I LIVED under one roof with complete strangers in tiny studio apartments as a student pursuing a diploma course in Malaysia as well as a degree programme in the United States.
Many hijinks occur and challenges arise when four to five students, who were teenagers in secondary school just a few years ago, stay together.
General roommate etiquette such as doing the dishes, splitting bills and adhering to payment schedules is not taught in school. Some tips on surviving with housemates and in the dormitory can go a long way in making your experience as a student considerably better.
Everyone likes to eat but washing up is a different matter. Dishes stack up if left unchecked.
And it may not seem like much of an issue since most students eat their meals at different hours because of different class schedules and do not spend too much time in the kitchen.
However, dirty dishes attract vermin, houseflies and maggots; you will end up with a bigger problem than dirty dishes.
Ground rules need to be enforced. Prepare a duty roster or make it a rule that everyone cleans their own dishes. Alternatively, use paper plates and cups. This is a solution as long as no one forgets to take out the trash.
New students often get locked out of their apartments because they lost their keys. This means either waiting a few hours for someone with a key to come back home, calling a locksmith or climbing through a window, which is not recommended.
To mitigate this problem, keep a spare key in your backpack or wallet. It may be worth getting a small carabiner that attaches to a belt loop or backpack so your keys are always with you. Hiding a spare apartment key outdoors can be a good idea too. Make sure it is in an obscure spot and never hide it under the doormat as thieves will check there first.
I hid my spare key under a big rock far away from my apartment door that no one would think to check. Mailbox keys tend to be smaller and even easier to misplace, so get a spare.

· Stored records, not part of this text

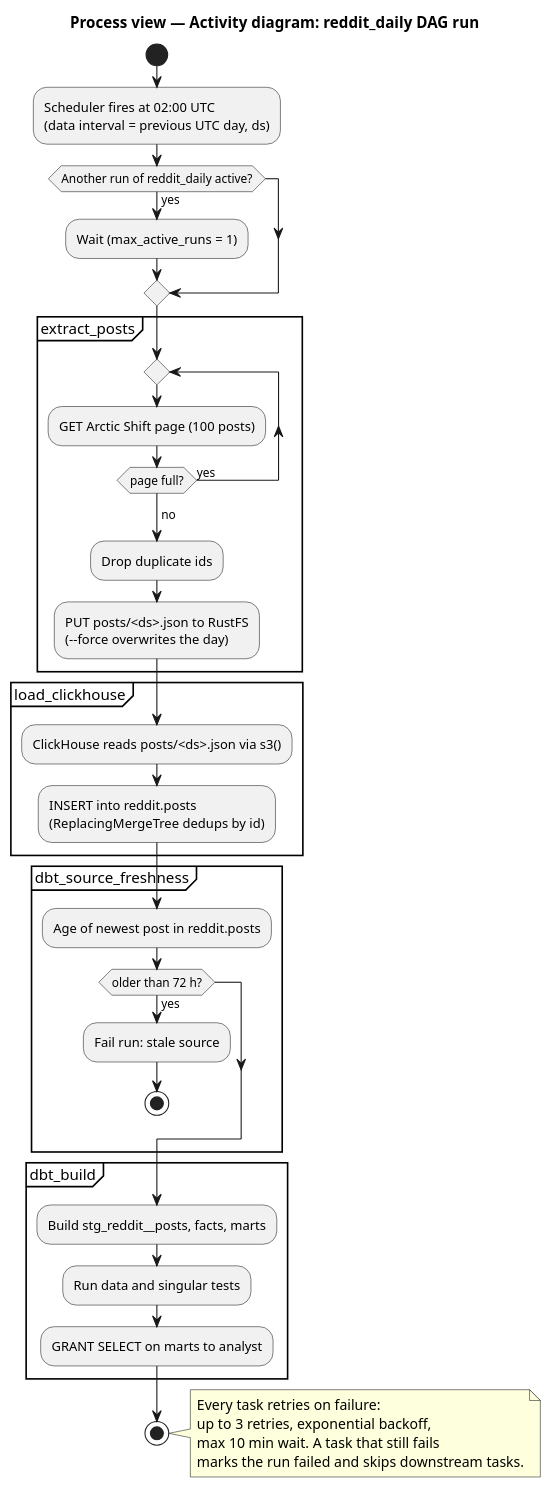
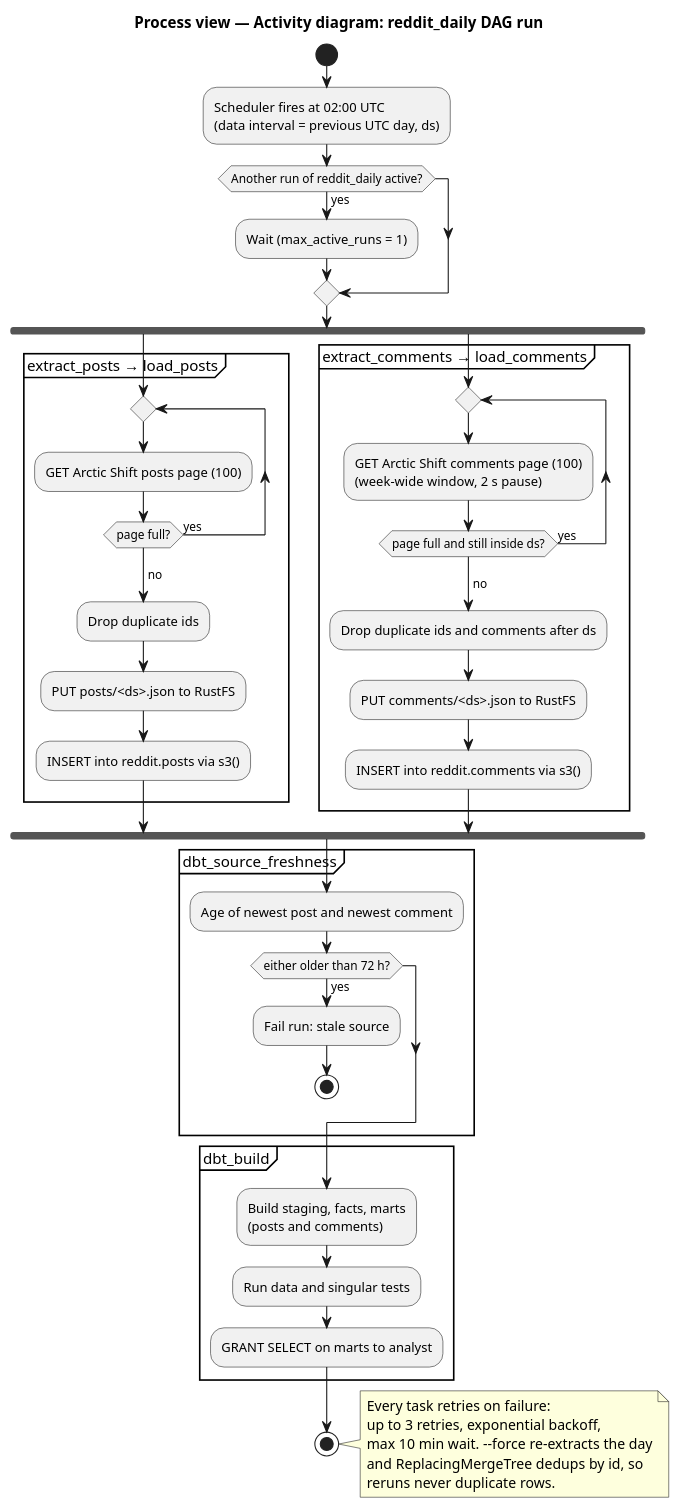
Before and after one commit to modsomjeed/reddit-dataeng: the diagram in docs/architecture/diagrams/activity-dag.puml, drawn with PlantUML. The commit also changed 14 other files, not shown here.

Commit message:
docs(architecture): add comments to the 4+1 views

```diff
--- a/docs/architecture/diagrams/activity-dag.puml
+++ b/docs/architecture/diagrams/activity-dag.puml
@@ -1,41 +1,51 @@
 @startuml activity-dag
 title Process view — Activity diagram: reddit_daily DAG run
 skinparam shadowing false
 
 start
 :Scheduler fires at 02:00 UTC\n(data interval = previous UTC day, ds);
 if (Another run of reddit_daily active?) then (yes)
   :Wait (max_active_runs = 1);
 endif
-partition "extract_posts" {
-  repeat
-    :GET Arctic Shift page (100 posts);
-  repeat while (page full?) is (yes)
-  ->no;
-  :Drop duplicate ids;
-  :PUT posts/<ds>.json to RustFS\n(--force overwrites the day);
-}
-partition "load_clickhouse" {
-  :ClickHouse reads posts/<ds>.json via s3();
-  :INSERT into reddit.posts\n(ReplacingMergeTree dedups by id);
-}
+fork
+  partition "extract_posts → load_posts" {
+    repeat
+      :GET Arctic Shift posts page (100);
+    repeat while (page full?) is (yes)
+    ->no;
+    :Drop duplicate ids;
+    :PUT posts/<ds>.json to RustFS;
+    :INSERT into reddit.posts via s3();
+  }
+fork again
+  partition "extract_comments → load_comments" {
+    repeat
+      :GET Arctic Shift comments page (100)\n(week-wide window, 2 s pause);
+    repeat while (page full and still inside ds?) is (yes)
+    ->no;
+    :Drop duplicate ids and comments after ds;
+    :PUT comments/<ds>.json to RustFS;
+    :INSERT into reddit.comments via s3();
+  }
+end fork
 partition "dbt_source_freshness" {
-  :Age of newest post in reddit.posts;
-  if (older than 72 h?) then (yes)
+  :Age of newest post and newest comment;
+  if (either older than 72 h?) then (yes)
     :Fail run: stale source;
     stop
   endif
 }
 partition "dbt_build" {
-  :Build stg_reddit__posts, facts, marts;
+  :Build staging, facts, marts\n(posts and comments);
   :Run data and singular tests;
   :GRANT SELECT on marts to analyst;
 }
 stop
 note right
   Every task retries on failure:
   up to 3 retries, exponential backoff,
-  max 10 min wait. A task that still fails
-  marks the run failed and skips downstream tasks.
+  max 10 min wait. --force re-extracts the day
+  and ReplacingMergeTree dedups by id, so
+  reruns never duplicate rows.
 end note
 @enduml
```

Painting keys with different primary-coloured nail polish makes them visible in dark spaces and easier to tell them apart on the keychain.
If you rent an apartment off-campus as a student, this will likely come with some of your first real-world adult responsibilities. You will have to pay utility bills and the rent on time. You may have housemates who may not be prompt with their share of the bills.
Appoint a financially responsible housemate to collect payments from the others as their money comes in at different periods of the month.
Send out reminders on payments within 10 days of due date. To make it easier on everyone, check when each bill is due. Sometimes the due dates are in the middle of the following month which offer leeway to everyone.
Settle bills in the order due. Consistency in scheduling payments helps everyone to manage their finances accordingly. Students can opt to take responsibility for a utility bill each.
If the food bill is shared, set a budget and monitor it.
Another option is a community kitty. Make purchases with the money, with receipts as proof. The kitty is especially useful for emergency expenses such as repairs. It is worth setting up online subscriptions to certain supplies for the discount normally offered.
Emillio Daniel is an adventurous English and Creative Writing graduate from The University of Iowa in the United States. Email him at firstname.lastname@example.org